## Exercise requirements
Your answer consists of the lines in the data that contain "sheet". Copy each of them.

Image comparison data:
----

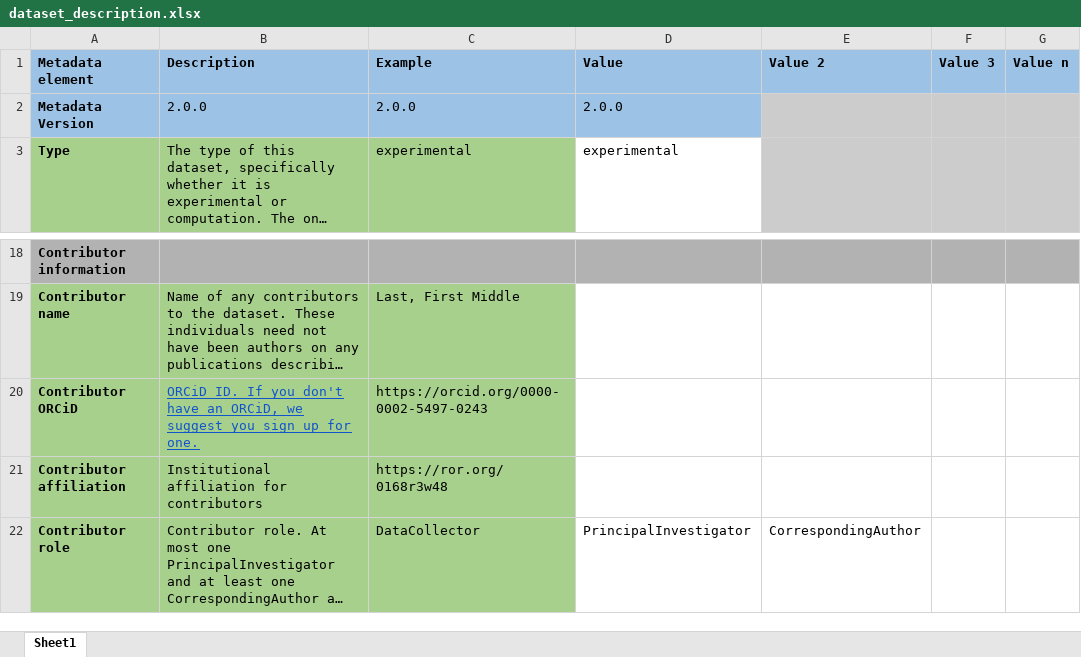
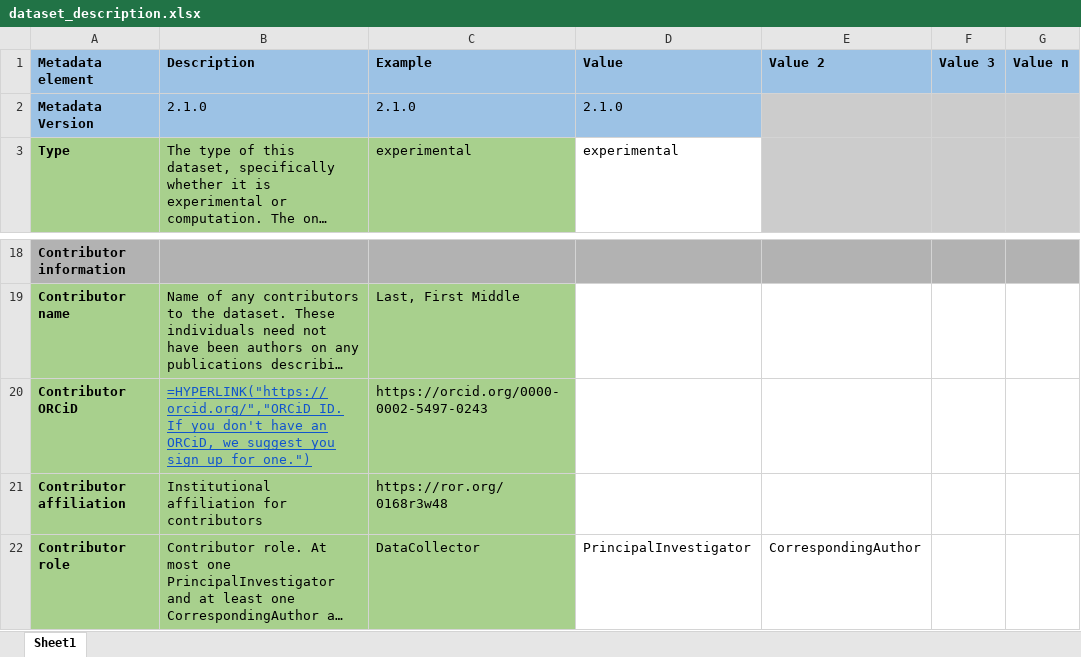
Before and after one commit to fairdataihub/SODA-for-SPARC, an Excel workbook: file_templates/dataset_description.xlsx, sheet Sheet1, drawn as a sheet; only a part is shown, gaps mark what is left out; long unchanged cells end in …; values as stored, in another font and other column widths than the file's, no borders; formulas without a stored value are shown as written; the diff names each change by its address in the sheet, - before the commit and + after, or states it on an @@ line.

Commit message:
feat: ✨ Updated datset_description to 2.1.0

```diff
--- a/file_templates/dataset_description.xlsx (sheet Sheet1)
+++ b/file_templates/dataset_description.xlsx (sheet Sheet1)
-B2 (Description): 2.0.0
+B2 (Description): 2.1.0
-C2 (Example): 2.0.0
+C2 (Example): 2.1.0
-D2 (Value): 2.0.0
+D2 (Value): 2.1.0
-B20 (Description): ORCiD ID. If you don't have an ORCiD, we suggest you sign up for one.
+B20 (Description): =HYPERLINK("https://orcid.org/","ORCiD ID. If you don't have an ORCiD, we suggest you sign up for one.")
```
Also changed, not shown: 2 other files.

----

## Finished task
Before and after one commit to fairdataihub/SODA-for-SPARC, an Excel workbook: file_templates/dataset_description.xlsx, sheet Sheet1, drawn as a sheet; only a part is shown, gaps mark what is left out; long unchanged cells end in …; values as stored, in another font and other column widths than the file's, no borders; formulas without a stored value are shown as written; the diff names each change by its address in the sheet, - before the commit and + after, or states it on an @@ line.
--- a/file_templates/dataset_description.xlsx (sheet Sheet1)
+++ b/file_templates/dataset_description.xlsx (sheet Sheet1)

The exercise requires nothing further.